So I arrived this morning feeling all rather exciting. Who knows what exciting kind of product I was about to talk about. It could have been the newest flavour of crisps meaning that I'd reached the pinnacle of my acting career at the tender age of 28. Excitedly, I signed the release form, desperately scouring it for a clue as to what it would be. In fact, I was doing pieces of three different products, none of which I'd ever heard of. No Walkers. No McCoys. Not even Asda SmartPrice. Damn. Looks like this acting lark is going to be dragged out for a while yet.

Once I'd signed my life away, I was asked to make my way to the shoot which was a couple of minutes down the road. Not a problem. I've left buildings before and walked down the road all on my own. I've been doing it for years almost glitch free so today should be no exception. But of course, it was. I got to the main door downstairs only to find that the door wouldn't open. I searched for a magic green button located nearby that would let me out. Nothing. I desperately flicked a lightswitch numerous times. desperately hoping that it was a door-opener in disguise. Still nothing. I pushed and pulled to the point where I was dangerously close to losing my fee to cover the cost of a new door. Finally, a man who obviously worked there appeared on the other side of the door, took one look at me flailing around like a fly in a bottle and let me out. Good start.

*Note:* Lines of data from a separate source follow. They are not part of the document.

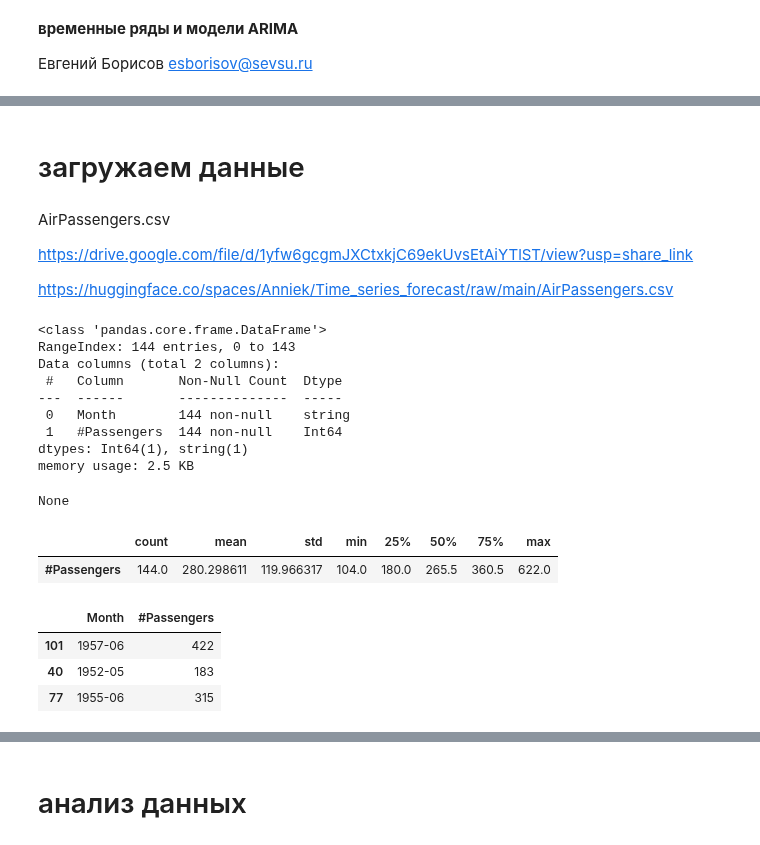
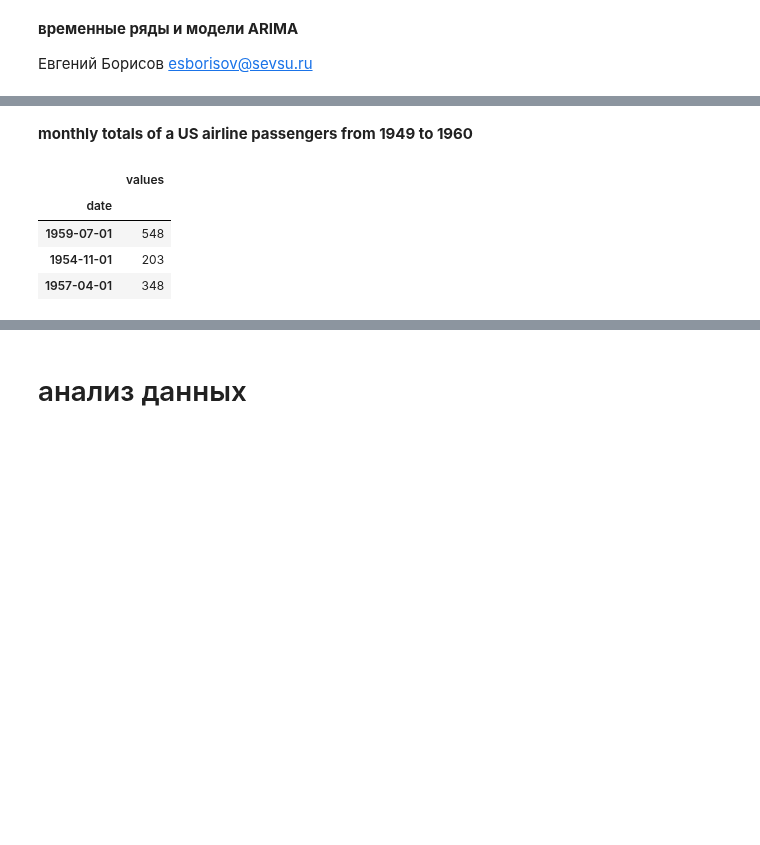
Before and after one commit to mechanoid5/ml_lectorium_2024_I, a Jupyter notebook: examples/22-time-series/02-sarima.ipynb, the cells around one changed output, grey strips where cells are left out. Cells and saved outputs as stored; diff of their text form; code cells hidden in the pictures; blank space fills up the shorter version.

```diff
--- a/examples/22-time-series/02-sarima.ipynb
+++ b/examples/22-time-series/02-sarima.ipynb
@@ -25,32 +22,22 @@ np.set_printoptions(linewidth=110)
-# %% [markdown]
-# загружаем данные
-# %% [markdown]
-AirPassengers.csv
-
-https://drive.google.com/file/d/1yfw6gcgmJXCtxkjC69ekUvsEtAiYTlST/view?usp=share_link
-
-https://huggingface.co/spaces/Anniek/Time_series_forecast/raw/main/AirPassengers.csv
+# %% [markdown]
+__monthly totals of a US airline passengers from 1949 to 1960__
 # %%
-# читаем данные
+# AirPassengers.csv :
+#    https://drive.google.com/file/d/1yfw6gcgmJXCtxkjC69ekUvsEtAiYTlST/view?usp=share_link
+#    https://huggingface.co/spaces/Anniek/Time_series_forecast/raw/main/AirPassengers.csv
+
 url = 'https://huggingface.co/spaces/Anniek/Time_series_forecast/raw/main/AirPassengers.csv'
 df = pd.read_csv(url).convert_dtypes()
-display(df.info())
-display(df.describe().T)
+
+df['date'] = pd.to_datetime(df['Month'])
+df = df.set_index('date')
+df = df.asfreq('MS')
+df = df[['#Passengers']].rename(columns={'#Passengers':'values'})
+
 display(df.sample(3))
 # %% [output]
-<class 'pandas.core.frame.DataFrame'>
-RangeIndex: 144 entries, 0 to 143
-Data columns (total 2 columns):
- #   Column       Non-Null Count  Dtype
----  ------       --------------  -----
- 0   Month        144 non-null    string
- 1   #Passengers  144 non-null    Int64
-dtypes: Int64(1), string(1)
-memory usage: 2.5 KB
-None
-|  | count | mean | std | min | 25% | 50% | 75% | max |
-| #Passengers | 144.0 | 280.298611 | 119.966317 | 104.0 | 180.0 | 265.5 | 360.5 | 622.0 |
+|  | values |
+| date |  |
+| 1959-07-01 | 548 |
+| 1954-11-01 | 203 |
+| 1957-04-01 | 348 |
-|  | Month | #Passengers |
-| 101 | 1957-06 | 422 |
-| 40 | 1952-05 | 183 |
-| 77 | 1955-06 | 315 |
```
Also changed, not shown: parts of 71 cells of this notebook.
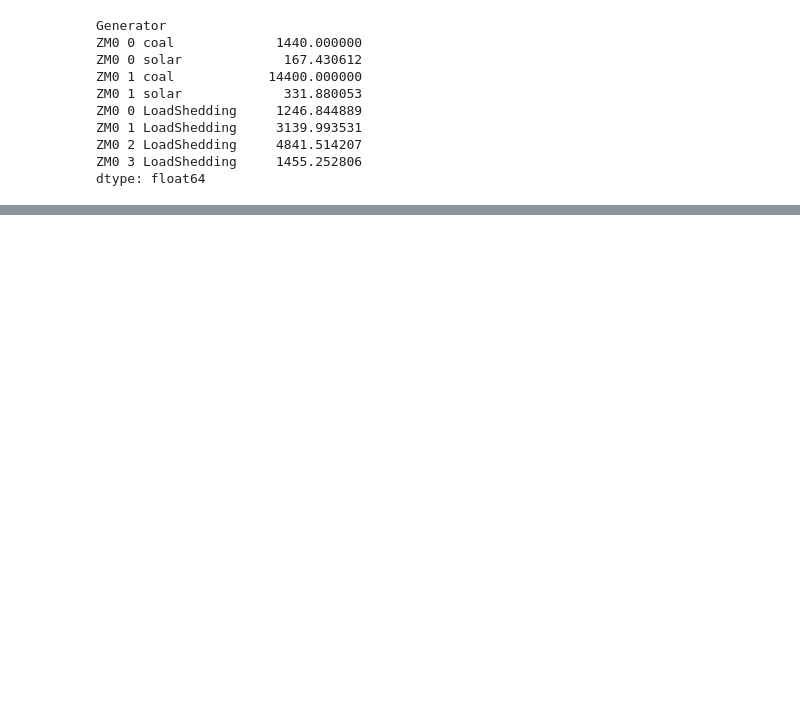
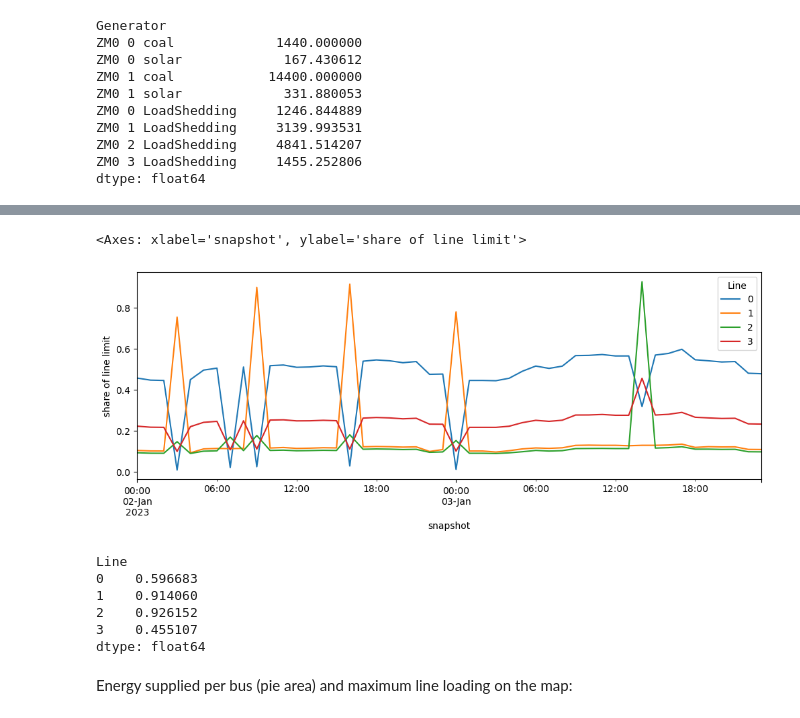
Before and after one commit to open-energy-transition/zambia-dev-notebooks, a Jupyter notebook: operational studies/minimal_model.ipynb, the cells around one changed output, grey strips where cells are left out. Saved outputs shown, nothing was run; the diff lists cells and outputs as text; code cells hidden in the pictures; blank space fills up the shorter version.

```diff
--- a/operational studies/minimal_model.ipynb
+++ b/operational studies/minimal_model.ipynb
@@ -276,0 +420,2 @@ dtype: float64
+# %%
+loading = n.lines_t["p0"].abs() / (n.lines.s_nom_opt * n.lines.s_max_pu)
@@ -276,0 +427,16 @@ dtype: float64
+# %%
+loading.plot(figsize=(12, 4), ylabel="share of line limit")
+# %% [output]
+<Axes: xlabel='snapshot', ylabel='share of line limit'>
+[figure, added]
+# %%
+loading.max()
+# %% [output]
+Line
+0    0.596683
+1    0.914060
+2    0.926152
+3    0.455107
+dtype: float64
+# %% [markdown]
+Energy supplied per bus (pie area) and maximum line loading on the map:
```
Also changed, not shown: parts of 32 cells of this notebook.
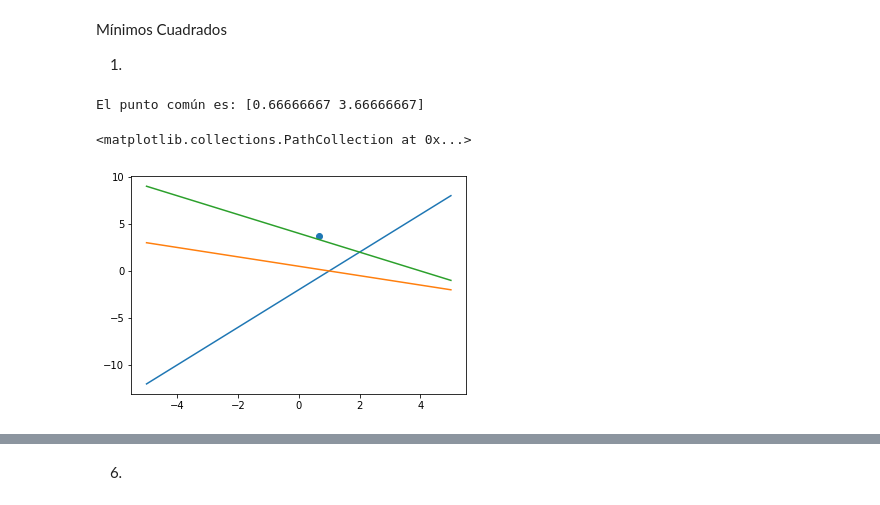
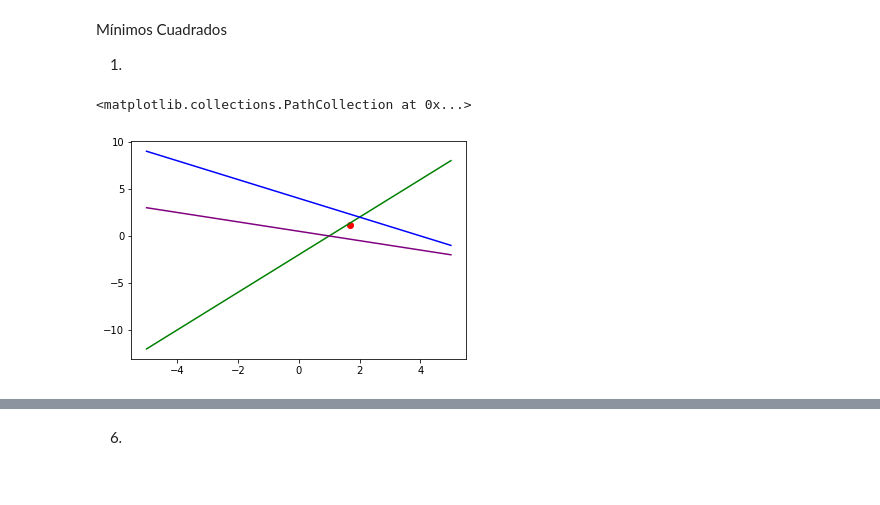
Before and after one commit to lsperezm/Metodos1-LauraPerez-SofiaLizarazo, a Jupyter notebook: Taller3/Taller3-LauraSofiaPerez-BrendaSofiaLizarazo.ipynb, the cells around one changed output, grey strips where cells are left out. Cells and saved outputs as stored; diff of their text form; code cells hidden in the pictures.

```diff
--- a/Taller3/Taller3-LauraSofiaPerez-BrendaSofiaLizarazo.ipynb
+++ b/Taller3/Taller3-LauraSofiaPerez-BrendaSofiaLizarazo.ipynb
@@ -792,43 +740,35 @@ $\displaystyle \left[\begin{matrix}-2 & 0 & 0 & 0\\0 & -2 & 0 & 0\\0 & 0 & -2 &
 Mínimos Cuadrados
 
 1.
-# %%
-linea1=np.array([2,-2])
-linea2=np.array([-1/2,1/2])
-linea3=np.array([-1,4])
-
-def find_common_point(line1, line2, line3):
-    A = np.array([
-        [line1[0], -1],
-        [line2[0], -1],
-        [line3[0], -1]
-    ])
-    b = np.array([
-        -line1[1],
-        -line2[1],
-        -line3[1]
-    ])
-    x = np.linalg.lstsq(A, b, rcond=None)[0]
-    return x
-
-line1 = [2, 3]  # y = 2x + 3
-line2 = [-1, 5] # y = -x + 5
-line3 = [0.5, 2] # y = 0.5x + 2
-
-common_point = find_common_point(line1, line2, line3)
-
-print("El punto común es:", common_point)
-# %% [output]
-El punto común es: [0.66666667 3.66666667]
+# %%
+linea1=np.array([2,-2])
+linea2=np.array([-1/2,1/2])
+linea3=np.array([-1,4])
+
+def find_common_point(l1, l2, l3):
+    A = np.array([
+        [l1[0], -1],
+        [l2[0], -1],
+        [l3[0], -1]
+    ])
+    b = np.array([
+        -l1[1],
+        -l2[1],
+        -l3[1]
+    ])
+    x = np.linalg.lstsq(A, b, rcond=None)[0]
+    return x
+
+common_point = find_common_point(linea1, linea2, linea3)
 # %%
 x=np.linspace(-5,5,100000)
 l1= (lambda x: 2*x  -2)
 l2= (lambda x: (1-x)/2)
 l3= (lambda x: 4-x)
-plt.plot(x,l1(x))
-plt.plot(x,l2(x))
-plt.plot(x,l3(x))
-plt.scatter(common_point[0],common_point[1])
+plt.plot(x,l1(x), color='green')
+plt.plot(x,l2(x),color='purple')
+plt.plot(x,l3(x), color='blue')
+plt.scatter(common_point[0],common_point[1], color='red')
 # %% [output]
 <matplotlib.collections.PathCollection at 0x...>
-[figure, old version]
+[figure, new version]
```
Also changed, not shown: parts of 7 cells of this notebook.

The rest of the shoot was actually turned out to be fairly painless. I was very quickly briefed on the products, told what to say and that was it.  Although it was being shot on a very busy high street full of very normal people who obviously hadn't seen a camera before. Firstly we had to contend with the man who seemed to deliberately turn up his very frantic jazz everytime action was called. And there was also the poor man who, while trying to buy a coffee, was shouted at by the director because he couldn't take his eyes away from the camera lens. A group of foreign students also watched and looked utterly dismayed as they were rewarded with the sight of me hitching my skirt up as I came very close to feeding my radio mic through my knickers. After that I think word spread around London pretty quickly and we were barely bothered again.

But despite the general public and the fact that I was improvising about things I'd never heard of before, it was all done very quickly. In fact, rather worryingly, in the two jobs I've done this year, I've spent about 30 minutes on set. Best put that BAFTA Fellowship on hold, folks...

1 comment:

  1. On the positive side, I'm sure the Director was pleased that he had such a competent artist to work with, enabling him to whizz through the shoot. Time is money and it's things like that which will earn you a good rep and get you rehired.

    Onwards and upwards!